While he was confined, local and national activists organized a series of vigils outside the gates of Ft. Sill, including one attended by Kathy Kelly and other members of Voices in the Wilderness.

After prison[edit]

Camilo Mejía was released from prison on February 15, 2005.[3] Since his release, he has spoken at many peace protests and to the press about his experiences and his opposition to the war in Iraq. In 2005, he was recognized with the 'Young Leader Award' by Global Exchange, in San Francisco.

Mejía has recently written a book entitled Road from Ar Ramadi: The Private Rebellion of Staff Sergeant Mejía which recounts his journey of conscience in Iraq.


"I say without any pride that I did my job as a soldier. I commanded an infantry squad in combat and we never failed to accomplish our mission. But those who called me a coward, without knowing it, are also right. I was a coward not for leaving the war, but for having been a part of it in the first place. Refusing and resisting this war was my moral duty, a moral duty that called me to take a principled action. I failed to fulfill my moral duty as a human being and instead I chose to fulfill my duty as a soldier. All because I was afraid. I was terrified, I did not want to stand up to the government and the army, I was afraid of punishment and humiliation. I went to war because at the moment I was a coward, and for that I apologize to my soldiers for not being the type of leader I should have been."[4]

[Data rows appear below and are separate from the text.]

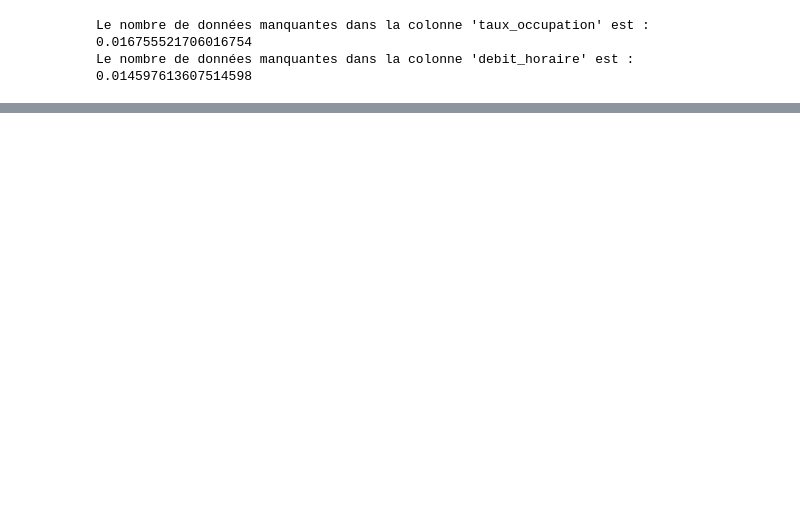
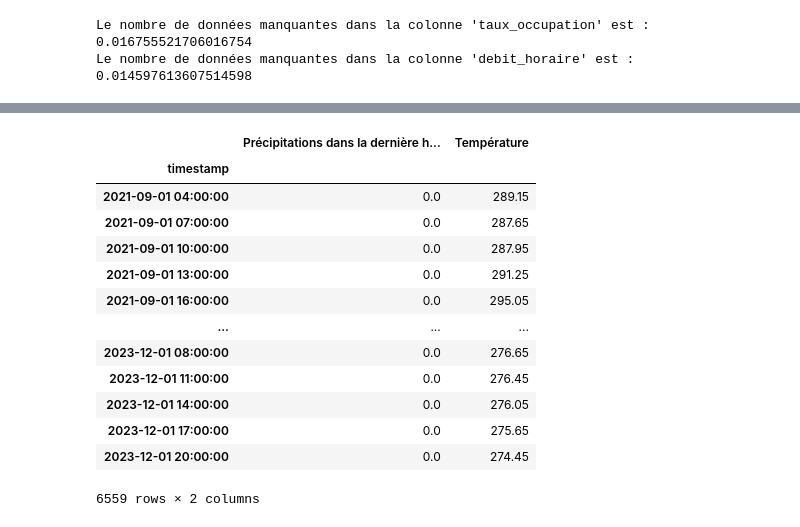
Before and after one commit to maceoduriez/Datathon_BCG_colissiMONSTRE, a Jupyter notebook: datathon_bcg/notebooks/Louis.ipynb, the cells around one changed output, grey strips where cells are left out. Saved outputs shown, nothing was run; the diff lists cells and outputs as text; code cells hidden in the pictures; blank space fills up the shorter version.

```diff
--- a/datathon_bcg/notebooks/Louis.ipynb
+++ b/datathon_bcg/notebooks/Louis.ipynb
@@ -40,0 +123,17 @@ NameError: name 'column' is not defined
+# %%
+meteo_clean
+# %% [output]
+|  | Précipitations dans la dernière h... | Température |
+| timestamp |  |  |
+| 2021-09-01 04:00:00 | 0.0 | 289.15 |
+| 2021-09-01 07:00:00 | 0.0 | 287.65 |
+| 2021-09-01 10:00:00 | 0.0 | 287.95 |
+| 2021-09-01 13:00:00 | 0.0 | 291.25 |
+| 2021-09-01 16:00:00 | 0.0 | 295.05 |
+| ... | ... | ... |
+| 2023-12-01 08:00:00 | 0.0 | 276.65 |
+| 2023-12-01 11:00:00 | 0.0 | 276.45 |
+| 2023-12-01 14:00:00 | 0.0 | 276.05 |
+| 2023-12-01 17:00:00 | 0.0 | 275.65 |
+| 2023-12-01 20:00:00 | 0.0 | 274.45 |
+6559 rows × 2 columns
```
Also changed, not shown: parts of 15 cells of this notebook.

Mejía is interviewed in "The Ground Truth: After the Killing Ends (2006)", a documentary about the training and dehumanization of U.S. soldiers, and how they struggle to come to terms with it when they come back home. A quote from him in the movie:

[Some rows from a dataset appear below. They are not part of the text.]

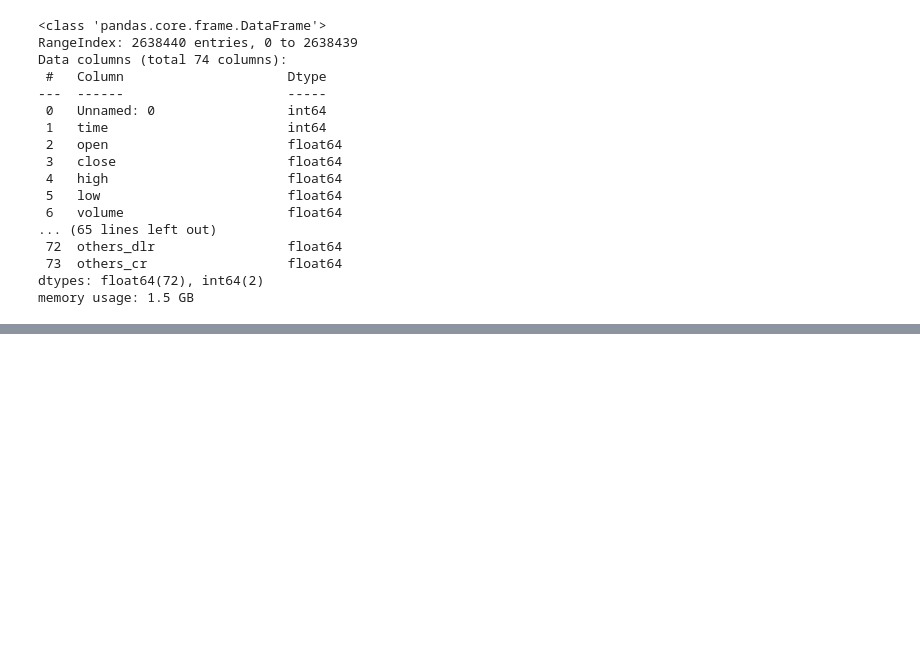
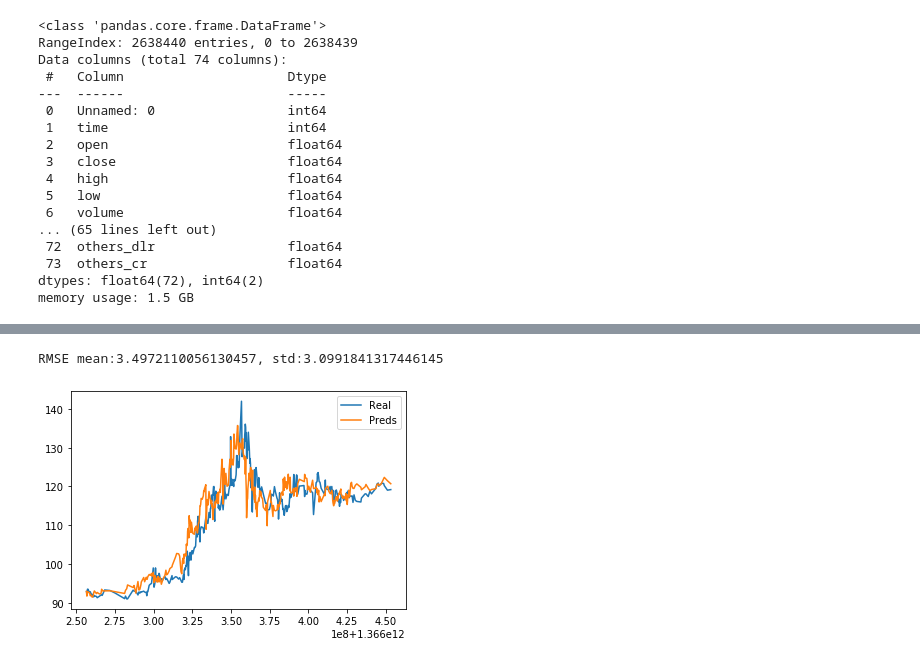
Before and after one commit to ar-ambuj23/data_mining_project2020, a Jupyter notebook: testing/Example.ipynb, the cells around one changed output, grey strips where cells are left out. Saved outputs shown, nothing was run; the diff lists cells and outputs as text; code cells hidden in the pictures; blank space fills up the shorter version.

```diff
--- a/testing/Example.ipynb
+++ b/testing/Example.ipynb
@@ -95,0 +128,5 @@ RMSE mean:0.22419792930917937, std:0.25265014189752655
+# %%
+lr_results = testModel(data, 360, 9000, 10200, 3, 'lr')
+# %% [output]
+RMSE mean:3.4972110056130457, std:3.0991841317446145
+[figure, added]
```
Also changed, not shown: parts of 9 cells of this notebook.
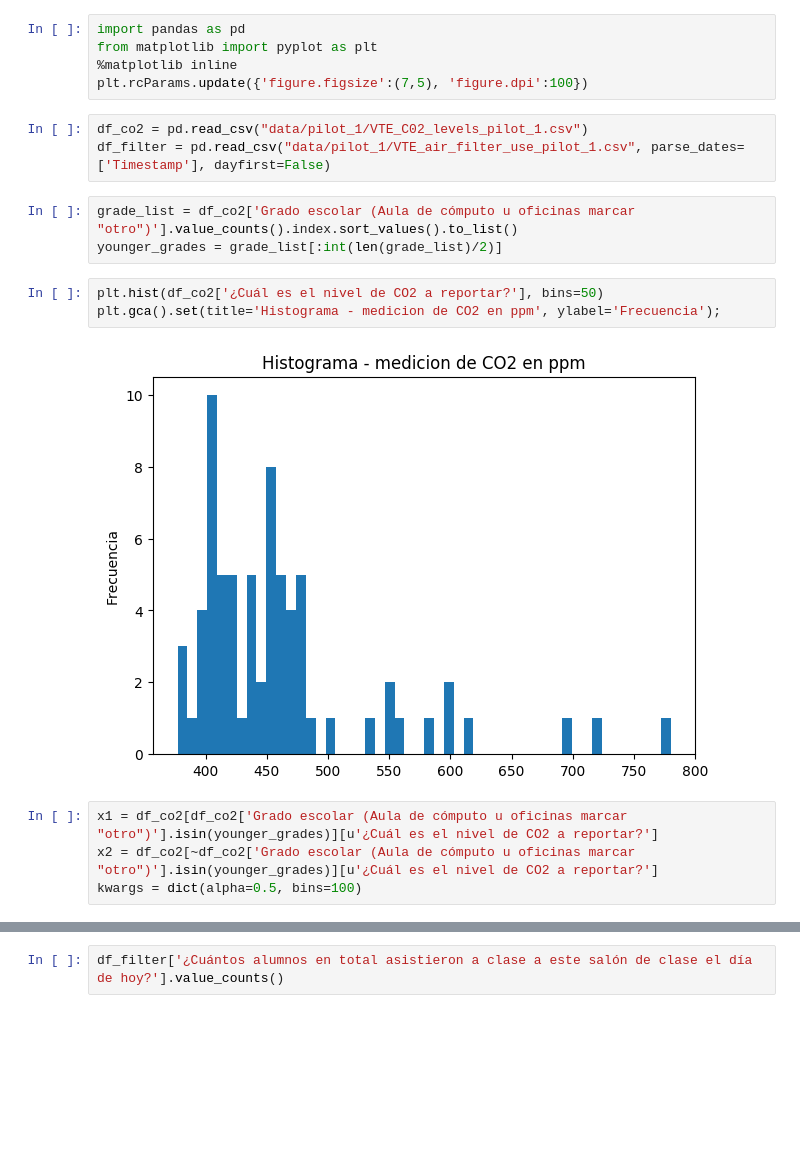
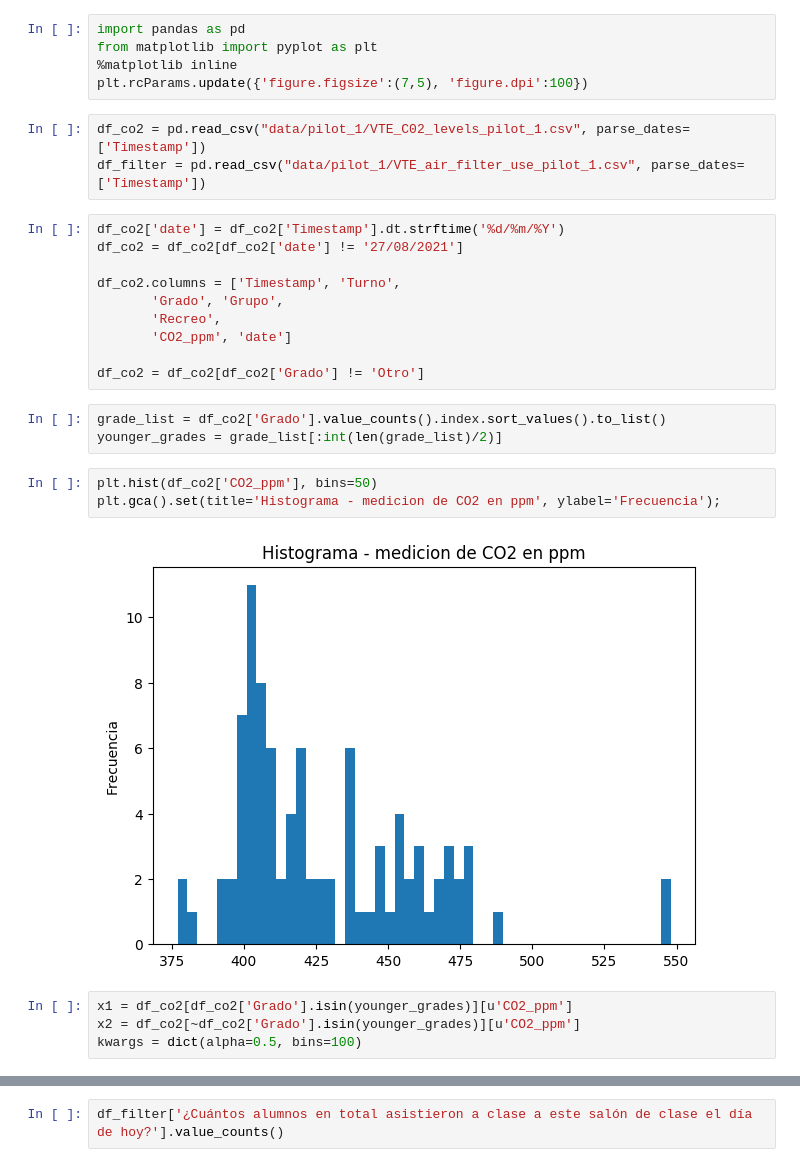
Before and after one commit to abreulastra/ventila_tu_escuela, a Jupyter notebook: VTE_analysis_c02_pilot_1.ipynb, the cells around one changed output, grey strips where cells are left out. Cells and saved outputs as stored; diff of their text form; blank space fills up the shorter version.

```diff
--- a/VTE_analysis_c02_pilot_1.ipynb
+++ b/VTE_analysis_c02_pilot_1.ipynb
@@ -4,19 +4,29 @@ from matplotlib import pyplot as plt
 %matplotlib inline
 plt.rcParams.update({'figure.figsize':(7,5), 'figure.dpi':100})
 # %%
-df_co2 = pd.read_csv("data/pilot_1/VTE_C02_levels_pilot_1.csv")
-df_filter = pd.read_csv("data/pilot_1/VTE_air_filter_use_pilot_1.csv", parse_dates=['Timestamp'], dayfirst=False)
+df_co2 = pd.read_csv("data/pilot_1/VTE_C02_levels_pilot_1.csv", parse_dates=['Timestamp'])
+df_filter = pd.read_csv("data/pilot_1/VTE_air_filter_use_pilot_1.csv", parse_dates=['Timestamp'])
+# %%
+df_co2['date'] = df_co2['Timestamp'].dt.strftime('%d/%m/%Y')
+df_co2 = df_co2[df_co2['date'] != '27/08/2021']
+
+df_co2.columns = ['Timestamp', 'Turno',
+       'Grado', 'Grupo',
+       'Recreo',
+       'CO2_ppm', 'date']
+
+df_co2 = df_co2[df_co2['Grado'] != 'Otro']
 # %%
-grade_list = df_co2['Grado escolar (Aula de cómputo u oficinas marcar "otro")'].value_counts().index.sort_values().to_list()
+grade_list = df_co2['Grado'].value_counts().index.sort_values().to_list()
 younger_grades = grade_list[:int(len(grade_list)/2)]
 # %%
-plt.hist(df_co2['¿Cuál es el nivel de CO2 a reportar?'], bins=50)
+plt.hist(df_co2['CO2_ppm'], bins=50)
 plt.gca().set(title='Histograma - medicion de CO2 en ppm', ylabel='Frecuencia');
 # %% [output]
-[figure, old version]
+[figure, new version]
 # %%
-x1 = df_co2[df_co2['Grado escolar (Aula de cómputo u oficinas marcar "otro")'].isin(younger_grades)][u'¿Cuál es el nivel de CO2 a reportar?']
-x2 = df_co2[~df_co2['Grado escolar (Aula de cómputo u oficinas marcar "otro")'].isin(younger_grades)][u'¿Cuál es el nivel de CO2 a reportar?']
+x1 = df_co2[df_co2['Grado'].isin(younger_grades)][u'CO2_ppm']
+x2 = df_co2[~df_co2['Grado'].isin(younger_grades)][u'CO2_ppm']
 kwargs = dict(alpha=0.5, bins=100)
 # %%
 plt.hist(x1, **kwargs, color='g', label='1ero a 3ero')
```
Also changed, not shown: parts of 13 cells of this notebook, 1 other file.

"To the troops, I want to say that there is a way out. We signed a contract, and we swore to protect the constitution and to fight for freedom and democracy, but that's not what we're doing in Iraq. And if it means jail, or if it means disgrace or shame, then that's what it's going to take.... [T]here is no higher freedom that can be achieved than the freedom we achieve when we follow our conscience, and that's something that we can live by and never regret."[5]

In August 2007 Mejía was named the chair of the board of directors of Iraq Veterans Against the War.[6]

Song about Mejía[edit]

In early 2006, alternative reggae/rock band State Radio released the album Us Against the Crown, which features the song "Camilo". When they heard of his story, State Radio wanted to bring conscientious objection to light. Lyrics in the song reflect on Camilo Mejía's situation:

Twenty days in a concrete fallout/ What life have I to take your own/ Oh my country, won't you call out/ Doorbells are ringing with boxes of bones/ And from another land's war torn corners/ To a prison cell in my own/ Punish me for not taking your orders/ But don't lock me up for not leavin' my home Camilo/ Camilo/ Leaving my home/ Camilo/ Camilo

See also[edit]


Further Information[edit]

  • Zeiger, David, Evangeline Griego, Aaron Zarrow, Troy Garity, and Edward Asner. Sir! No sir! a David Zeiger film. New York, NY: Docurama Films, 2006. ISBN 0767091930

External links[edit]